ACTIVITY: If a line below includes the string "strip", copy it.

== Segment start ==

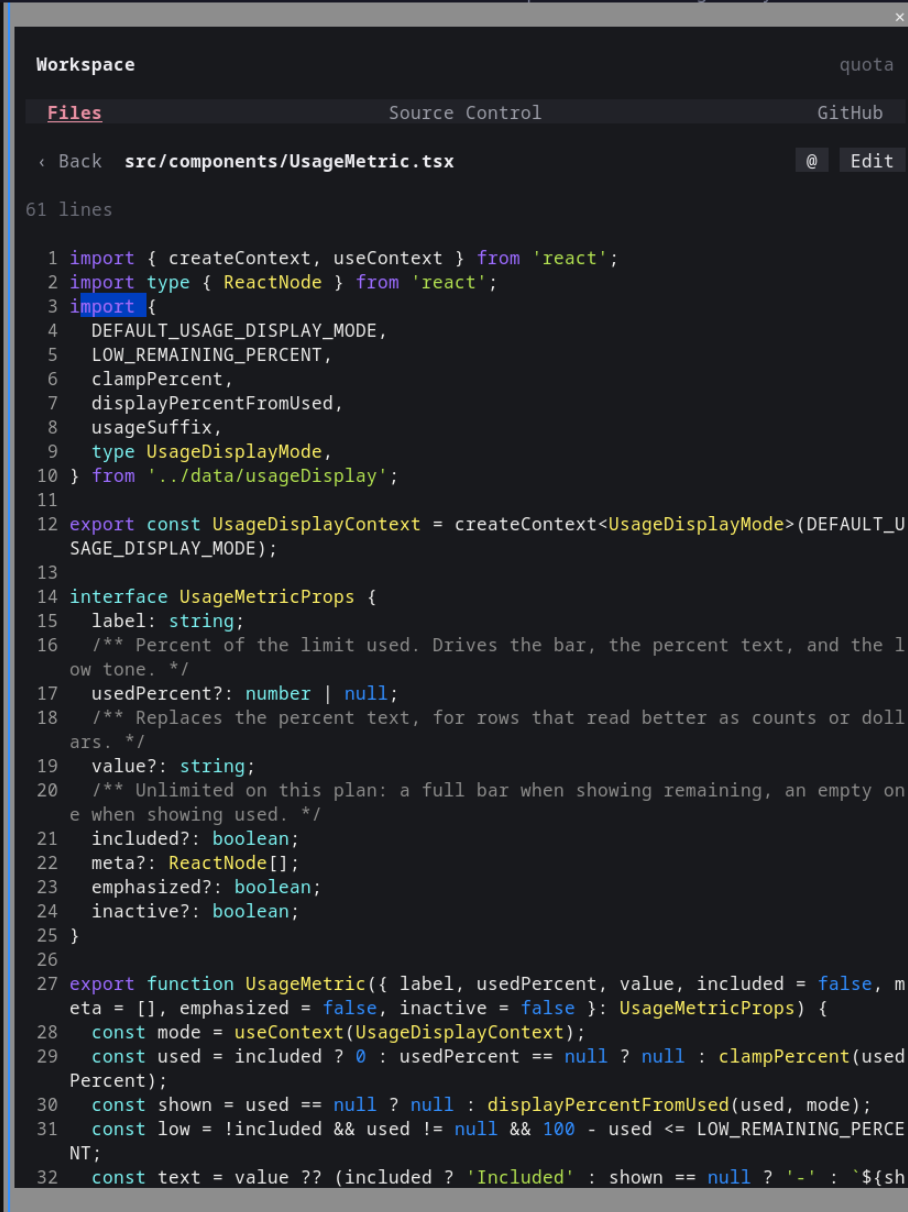
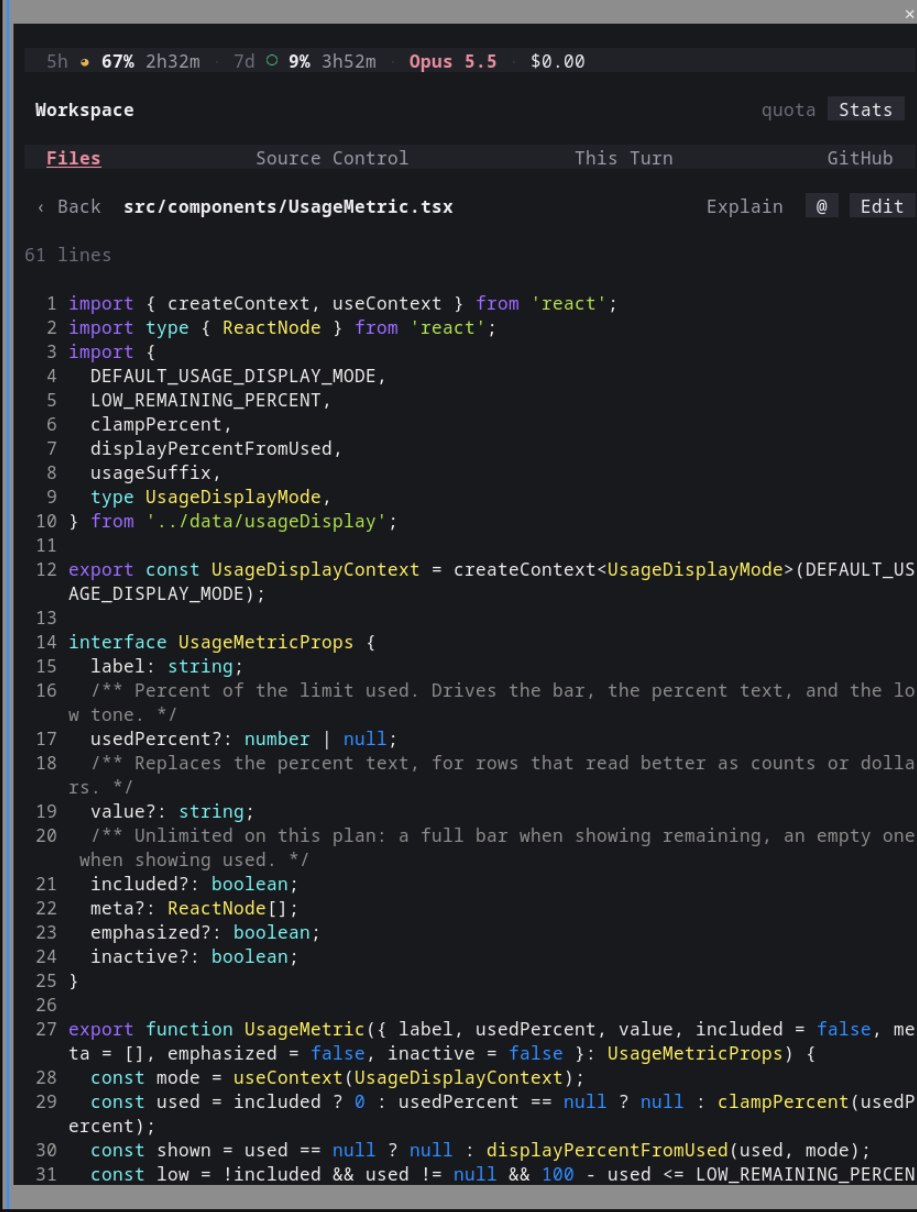
docs: describe the full pane in the README and refresh screenshots
- Lead the README with the Claude-aware features and add a short
  overview of each tab and the stats strip
- Retake every screenshot and add one for This Turn
- Shorten the plugin and marketplace descriptions to match
- Call it the stats strip everywhere

diff --git a/README.md b/README.md
@@ -10,11 +10,25 @@ What's in the pane:
 - **GitHub**: open pull requests and issues, with CI and review status
 - **Stats strip**: 5 hour and 7 day usage, context, model and cost along the top
 
-| Files | Viewing a file | Source Control |
-| :---: | :---: | :---: |
-| <img src="screenshots/file-list.png" width="260" alt="The Files tab listing a project's folders and files with their sizes"> | <img src="screenshots/file-view.png" width="260" alt="A Rust file open in the viewer with syntax highlighting and line numbers"> | <img src="screenshots/source-control.png" width="260" alt="The Source Control tab with the branch picker, Fetch, Pull and Push, and the Changes, History, Branches and Stash views"> |
-| **History** | **Branches** | **GitHub** |
-| <img src="screenshots/history.png" width="260" alt="The History view listing recent commits with their age, short hash and a Revert button"> | <img src="screenshots/branches.png" width="260" alt="The Branches view with Merge and Rebase, local branches with Switch, Rename and Delete, and remote branches with Check out"> | <img src="screenshots/github.png" width="260" alt="The GitHub tab listing a repo's open issues with their author, age and @ buttons"> |
+<div align="center">
+
+<table>
+  <tr>
+    <td align="center"><b>Files</b><br><img src="screenshots/file-list.png" width="225" alt="The Files tab listing a project's folders and files with their sizes"></td>
+    <td align="center"><b>Viewing a file</b><br><img src="screenshots/file-view.png" width="225" alt="A Rust file open in the viewer with syntax highlighting and line numbers"></td>
+    <td align="center"><b>This Turn</b><br><img src="screenshots/this-turn.png" width="225" alt="The This Turn tab listing five files Claude edited with their added and removed line counts, Review and revert buttons, under the stats strip"></td>
+    <td align="center"><b>Source Control</b><br><img src="screenshots/source-control.png" width="225" alt="The Source Control tab with the branch picker, Fetch, Pull and Push, and the Changes, History, Branches and Stash views"></td>
+  </tr>
+</table>
+<table>
+  <tr>
+    <td align="center"><b>History</b><br><img src="screenshots/history.png" width="225" alt="The History view listing recent commits with their age, short hash and a Revert button"></td>
+    <td align="center"><b>Branches</b><br><img src="screenshots/branches.png" width="225" alt="The Branches view with Merge and Rebase, local branches with Switch, Rename and Delete, and remote branches with Check out"></td>
+    <td align="center"><b>GitHub</b><br><img src="screenshots/github.png" width="225" alt="The GitHub tab listing a repo's open issues with their author, age and @ buttons"></td>
+  </tr>
+</table>
+
+</div>
 
 ## Features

== Segment end ==

ANSWER TO THIS TASK:
  overview of each tab and the stats strip
- Call it the stats strip everywhere
 - **Stats strip**: 5 hour and 7 day usage, context, model and cost along the top
+    <td align="center"><b>This Turn</b><br><img src="screenshots/this-turn.png" width="225" alt="The This Turn tab listing five files Claude edited with their added and removed line counts, Review and revert buttons, under the stats strip"></td>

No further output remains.